In early 2016 the incarcerated freedom fighters of the Free Alabama Movement (FAM) put out a proposal for a coordinated national prisoner strike, the first of its kind. The date set for the national strike was September 9th, 2016, the 45th anniversary of the Attica Prison Uprising. The strike was set to call attention to the uninhabitable living conditions of prisons across the country as well as the low wages paid to prisoners and other problems related to the dehumanization of incarcerated people. Some prisoners also wanted to draw attention to the larger structural problems in our society. One Michigan prisoner pointed out that “prisons are convenient for society because it’s where society hides all of its problems.”

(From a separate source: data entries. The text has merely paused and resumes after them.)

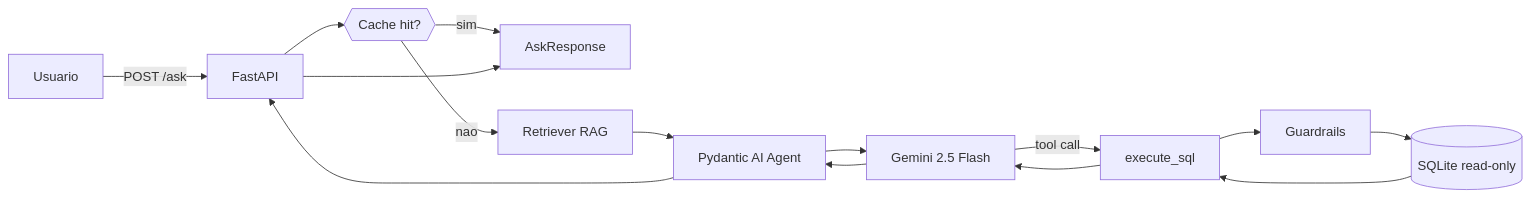
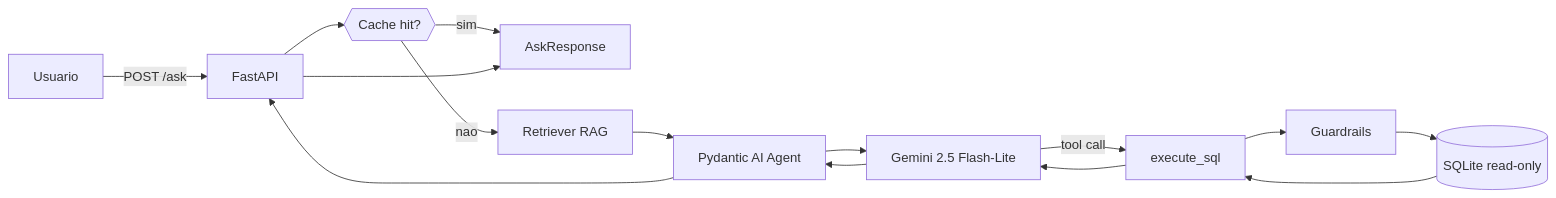
One commit to SilvioFittipald1/Atividade-GenAI changed the first of 4 diagrams in backend/ExplicacaoBackend.md. Above: the diagram before and after it, drawn with Mermaid. The commit also changed other lines of this file and 3 other files, not shown here.

````diff
--- a/backend/ExplicacaoBackend.md
+++ b/backend/ExplicacaoBackend.md
@@ -31,17 +31,17 @@
 ```mermaid
 flowchart LR
   User["Usuario"] -->|"POST /ask"| API["FastAPI"]
   API --> Cache{{"Cache hit?"}}
   Cache -->|"sim"| Resp["AskResponse"]
   Cache -->|"nao"| RAG["Retriever RAG"]
   RAG --> Agent["Pydantic AI Agent"]
-  Agent --> Gemini["Gemini 2.5 Flash"]
+  Agent --> Gemini["Gemini 2.5 Flash-Lite"]
   Gemini -->|"tool call"| Tool["execute_sql"]
   Tool --> Guard["Guardrails"]
   Guard --> DB[("SQLite read-only")]
   DB --> Tool
   Tool --> Gemini
   Gemini --> Agent
   Agent --> API
   API --> Resp
 ```
````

Prisoners across Michigan organized to support the national strike and on the morning of September 9th prisoners did not show up to work at four different facilities. One of the largest actions in the country occurred at Kinross Correctional Facility in the Upper Peninsula. On the morning of September 10th prisoners organized a huge peaceful demonstration in the prison yard. When a team of riot police attacked the prisoners, the situation escalated into a battle in which the prisoners attempted to defend themselves from the violence of the police.
Brutal retaliation against the prisoners followed this action. At least 200 prisoners were rounded up, found guilty of “incite to riot,” transferred to facilities across the state, and put in administrative segregation, commonly known as solitary confinement. Most of their property, including legal documents, clothing, televisions, and other personal belongings acquired with great difficulty over many years, was destroyed or stolen.
Now, more than 7 months later, about 100 of those prisoners have finally been let out from solitary confinement and back into the general population. This is a huge win, but it also means that more than 80 of the Kinross prison rebels are still in solitary. Some may remain there for another 17 months. These prisoners are being punished harshly and unfairly merely for their alleged participation in a peaceful demonstration against unlivable conditions.
As the struggle against the violence of prison continues, we can support those locked up with letters of support. These letters go a long way toward showing incarcerated people that there are others outside who care about their struggle and are paying attention. In the words of one Kinross rebel who was let out of solitary in early May, “I’m writing to you today to say thank you and all the others who have supported us… I’m going to end here because mushiness is not a good look in here, but for all you’ve done for us I guess I can sacrifice a little of my male bravado in the interest of honesty, realness, and gratitude! So again and many times over ‘thank you.’”
For more updates, resources, and analysis, as well as a list of Michigan prisoners seeking letters of support, check out Michigan Abolition and Prisoner Solidarity (MAPS)
This article originally appeared in Lansing’s Solidarity & Defense newsletter, No More Illusions. You can read more about this journal here.